# Data:
━━━━━━━━━━━━━━━━
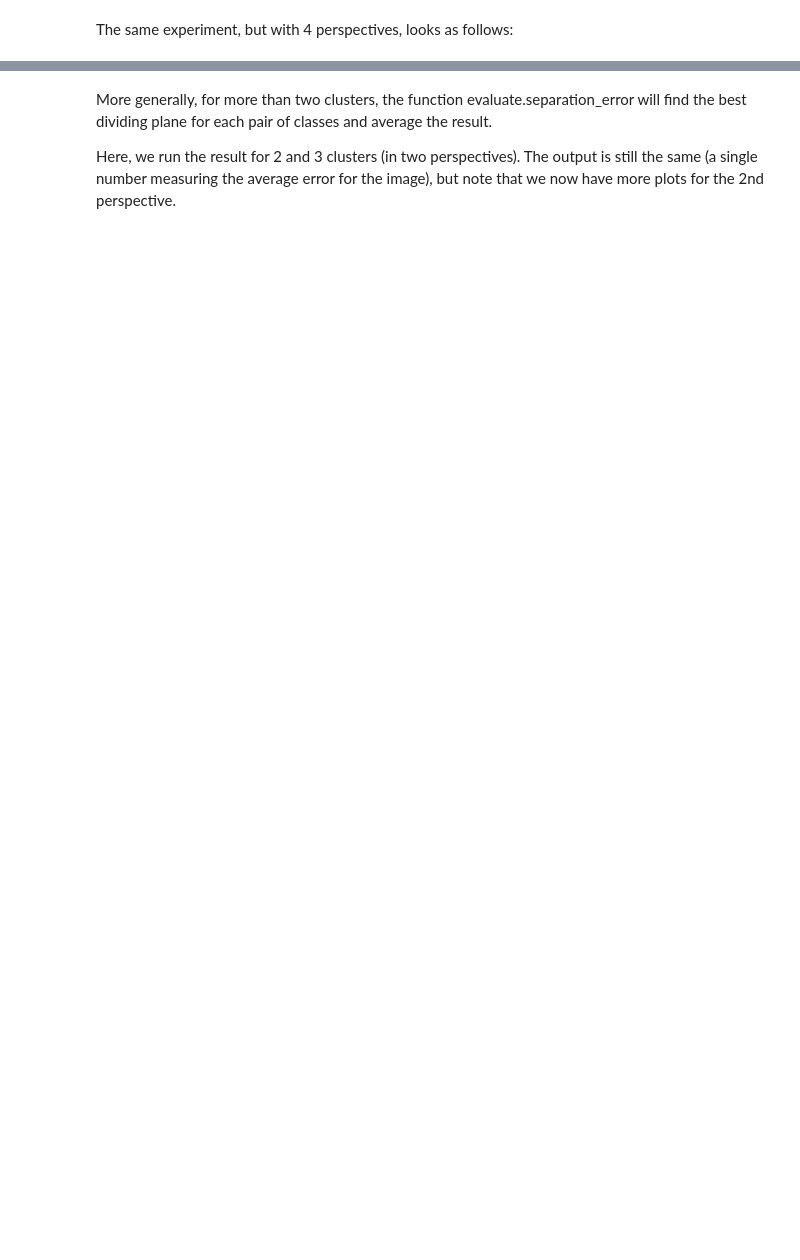
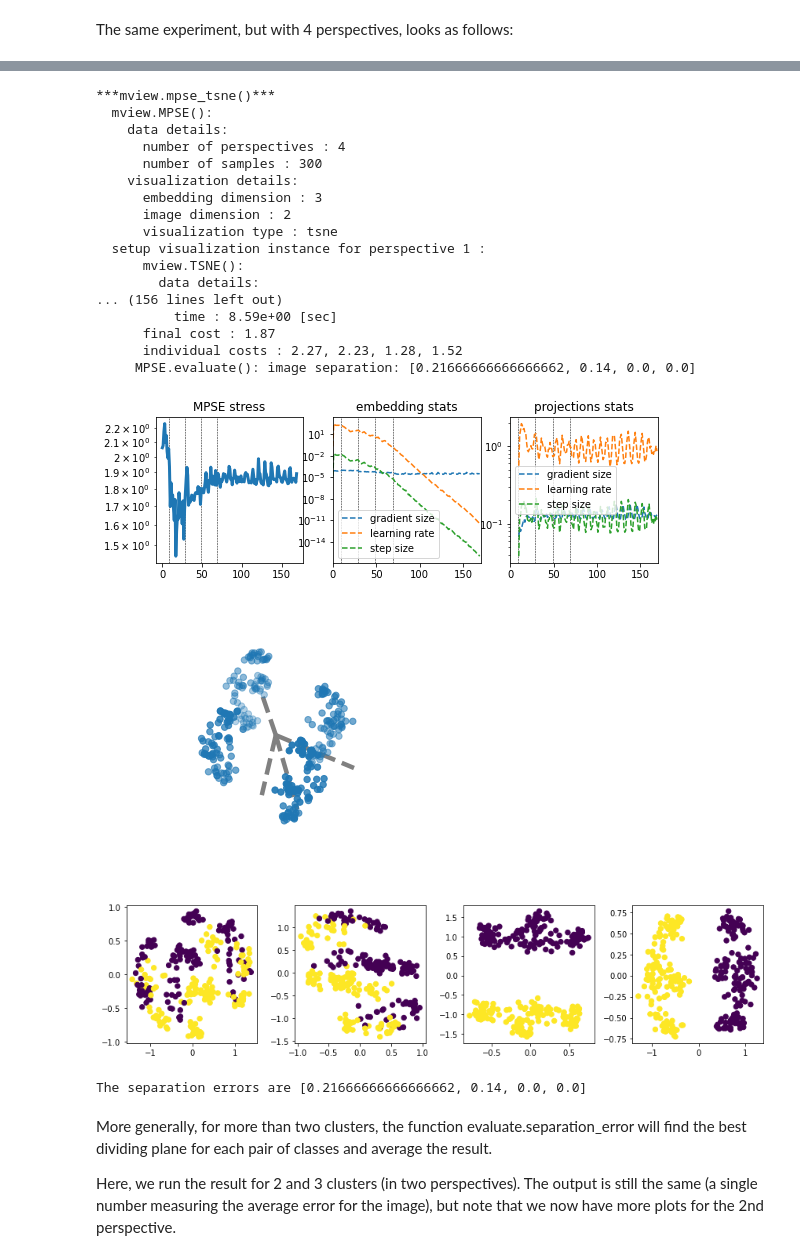
Before and after one commit to enggiqbal/MPSE-TSNE, a Jupyter notebook: examples/separation_test.ipynb, the cells around one changed output, grey strips where cells are left out. Drawn from its saved outputs; the diff is of its cells as text; code cells hidden in the pictures; blank space fills up the shorter version.

```diff
--- a/examples/separation_test.ipynb
+++ b/examples/separation_test.ipynb
@@ -81,3 +83,29 @@ error in 3 -th view: 0.0
+# %%
+results = mview.mpse_tsne('clusters', n_samples=300, n_clusters=2, n_perspectives=4, perplexity=100,
+                           evaluate=True, show_plots=True, verbose=2)
+print('The separation errors are',results.image_separation)
+# %% [output]
+***mview.mpse_tsne()***
+  mview.MPSE():
+    data details:
+      number of perspectives : 4
+      number of samples : 300
+    visualization details:
+      embedding dimension : 3
+      image dimension : 2
+      visualization type : tsne
+  setup visualization instance for perspective 1 :
+      mview.TSNE():
+        data details:
+... (156 lines left out)
+          time : 8.59e+00 [sec]
+      final cost : 1.87
+      individual costs : 2.27, 2.23, 1.28, 1.52
+     MPSE.evaluate(): image separation: [0.21666666666666662, 0.14, 0.0, 0.0]
+[figure, added]
+[figure, added]
+[figure, added]
+The separation errors are [0.21666666666666662, 0.14, 0.0, 0.0]
 # %% [markdown]
 More generally, for more than two clusters, the function evaluate.separation_error will find the best dividing plane for each pair of classes and average the result.
 
```
Also changed, not shown: parts of 19 cells of this notebook, 1 other file.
━━━━━━━━━━━━━━━━
# Problem to solve:
Among the lines above, return those that hold the word "mview".

# Output for this exercise:
+results = mview.mpse_tsne('clusters', n_samples=300, n_clusters=2, n_perspectives=4, perplexity=100,
+***mview.mpse_tsne()***
+  mview.MPSE():
+      mview.TSNE():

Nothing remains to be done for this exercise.